Repeat every entry below exactly.

■ WORKING DATA:
↓↓↓

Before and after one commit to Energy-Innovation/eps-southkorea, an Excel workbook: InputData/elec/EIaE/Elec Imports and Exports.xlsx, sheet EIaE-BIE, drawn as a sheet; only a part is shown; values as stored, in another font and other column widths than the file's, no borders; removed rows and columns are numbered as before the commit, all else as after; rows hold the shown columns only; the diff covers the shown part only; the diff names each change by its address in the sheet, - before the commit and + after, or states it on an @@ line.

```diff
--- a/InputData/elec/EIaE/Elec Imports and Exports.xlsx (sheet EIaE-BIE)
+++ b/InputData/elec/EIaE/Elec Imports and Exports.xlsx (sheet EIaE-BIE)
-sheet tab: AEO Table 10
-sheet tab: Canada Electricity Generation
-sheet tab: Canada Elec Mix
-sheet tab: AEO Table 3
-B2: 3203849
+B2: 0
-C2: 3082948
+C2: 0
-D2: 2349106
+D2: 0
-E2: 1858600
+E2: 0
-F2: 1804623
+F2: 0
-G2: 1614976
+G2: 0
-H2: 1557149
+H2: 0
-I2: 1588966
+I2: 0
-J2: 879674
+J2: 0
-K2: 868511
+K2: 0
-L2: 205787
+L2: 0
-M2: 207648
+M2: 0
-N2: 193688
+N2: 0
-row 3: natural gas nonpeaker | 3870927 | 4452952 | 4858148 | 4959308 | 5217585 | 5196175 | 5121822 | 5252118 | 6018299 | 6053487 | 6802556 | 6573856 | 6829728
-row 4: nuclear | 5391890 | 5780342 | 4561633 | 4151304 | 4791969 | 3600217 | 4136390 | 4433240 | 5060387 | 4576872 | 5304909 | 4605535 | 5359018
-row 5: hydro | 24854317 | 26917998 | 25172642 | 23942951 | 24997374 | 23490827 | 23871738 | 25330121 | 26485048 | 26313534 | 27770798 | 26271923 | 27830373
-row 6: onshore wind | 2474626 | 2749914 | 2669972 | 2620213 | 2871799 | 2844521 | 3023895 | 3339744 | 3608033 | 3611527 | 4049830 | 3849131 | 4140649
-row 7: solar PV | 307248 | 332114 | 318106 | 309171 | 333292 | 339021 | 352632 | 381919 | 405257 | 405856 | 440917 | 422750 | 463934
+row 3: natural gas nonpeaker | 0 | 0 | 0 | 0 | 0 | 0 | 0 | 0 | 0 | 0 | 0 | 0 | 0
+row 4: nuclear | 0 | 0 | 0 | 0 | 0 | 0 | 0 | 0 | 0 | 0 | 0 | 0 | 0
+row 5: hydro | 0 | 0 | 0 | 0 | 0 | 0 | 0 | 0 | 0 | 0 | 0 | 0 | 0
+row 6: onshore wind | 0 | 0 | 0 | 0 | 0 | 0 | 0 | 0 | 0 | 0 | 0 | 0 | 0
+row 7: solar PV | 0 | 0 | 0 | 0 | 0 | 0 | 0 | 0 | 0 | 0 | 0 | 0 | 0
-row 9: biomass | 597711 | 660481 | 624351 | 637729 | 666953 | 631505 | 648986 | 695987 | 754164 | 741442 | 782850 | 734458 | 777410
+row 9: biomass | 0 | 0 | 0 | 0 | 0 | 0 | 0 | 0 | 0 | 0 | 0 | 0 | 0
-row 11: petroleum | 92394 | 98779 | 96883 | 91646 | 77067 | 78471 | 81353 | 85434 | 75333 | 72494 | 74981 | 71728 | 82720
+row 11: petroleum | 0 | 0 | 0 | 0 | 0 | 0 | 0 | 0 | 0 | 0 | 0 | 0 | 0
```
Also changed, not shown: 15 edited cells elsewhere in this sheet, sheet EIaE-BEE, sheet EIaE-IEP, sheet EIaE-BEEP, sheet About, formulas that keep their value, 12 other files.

↑↑↑

■ TASK ANSWER:
Before and after one commit to Energy-Innovation/eps-southkorea, an Excel workbook: InputData/elec/EIaE/Elec Imports and Exports.xlsx, sheet EIaE-BIE, drawn as a sheet; only a part is shown; values as stored, in another font and other column widths than the file's, no borders; removed rows and columns are numbered as before the commit, all else as after; rows hold the shown columns only; the diff covers the shown part only; the diff names each change by its address in the sheet, - before the commit and + after, or states it on an @@ line.

```diff
--- a/InputData/elec/EIaE/Elec Imports and Exports.xlsx (sheet EIaE-BIE)
+++ b/InputData/elec/EIaE/Elec Imports and Exports.xlsx (sheet EIaE-BIE)
-sheet tab: AEO Table 10
-sheet tab: Canada Electricity Generation
-sheet tab: Canada Elec Mix
-sheet tab: AEO Table 3
-B2: 3203849
+B2: 0
-C2: 3082948
+C2: 0
-D2: 2349106
+D2: 0
-E2: 1858600
+E2: 0
-F2: 1804623
+F2: 0
-G2: 1614976
+G2: 0
-H2: 1557149
+H2: 0
-I2: 1588966
+I2: 0
-J2: 879674
+J2: 0
-K2: 868511
+K2: 0
-L2: 205787
+L2: 0
-M2: 207648
+M2: 0
-N2: 193688
+N2: 0
-row 3: natural gas nonpeaker | 3870927 | 4452952 | 4858148 | 4959308 | 5217585 | 5196175 | 5121822 | 5252118 | 6018299 | 6053487 | 6802556 | 6573856 | 6829728
-row 4: nuclear | 5391890 | 5780342 | 4561633 | 4151304 | 4791969 | 3600217 | 4136390 | 4433240 | 5060387 | 4576872 | 5304909 | 4605535 | 5359018
-row 5: hydro | 24854317 | 26917998 | 25172642 | 23942951 | 24997374 | 23490827 | 23871738 | 25330121 | 26485048 | 26313534 | 27770798 | 26271923 | 27830373
-row 6: onshore wind | 2474626 | 2749914 | 2669972 | 2620213 | 2871799 | 2844521 | 3023895 | 3339744 | 3608033 | 3611527 | 4049830 | 3849131 | 4140649
-row 7: solar PV | 307248 | 332114 | 318106 | 309171 | 333292 | 339021 | 352632 | 381919 | 405257 | 405856 | 440917 | 422750 | 463934
+row 3: natural gas nonpeaker | 0 | 0 | 0 | 0 | 0 | 0 | 0 | 0 | 0 | 0 | 0 | 0 | 0
+row 4: nuclear | 0 | 0 | 0 | 0 | 0 | 0 | 0 | 0 | 0 | 0 | 0 | 0 | 0
+row 5: hydro | 0 | 0 | 0 | 0 | 0 | 0 | 0 | 0 | 0 | 0 | 0 | 0 | 0
+row 6: onshore wind | 0 | 0 | 0 | 0 | 0 | 0 | 0 | 0 | 0 | 0 | 0 | 0 | 0
+row 7: solar PV | 0 | 0 | 0 | 0 | 0 | 0 | 0 | 0 | 0 | 0 | 0 | 0 | 0
-row 9: biomass | 597711 | 660481 | 624351 | 637729 | 666953 | 631505 | 648986 | 695987 | 754164 | 741442 | 782850 | 734458 | 777410
+row 9: biomass | 0 | 0 | 0 | 0 | 0 | 0 | 0 | 0 | 0 | 0 | 0 | 0 | 0
-row 11: petroleum | 92394 | 98779 | 96883 | 91646 | 77067 | 78471 | 81353 | 85434 | 75333 | 72494 | 74981 | 71728 | 82720
+row 11: petroleum | 0 | 0 | 0 | 0 | 0 | 0 | 0 | 0 | 0 | 0 | 0 | 0 | 0
```
Also changed, not shown: 15 edited cells elsewhere in this sheet, sheet EIaE-BEE, sheet EIaE-IEP, sheet EIaE-BEEP, sheet About, formulas that keep their value, 12 other files.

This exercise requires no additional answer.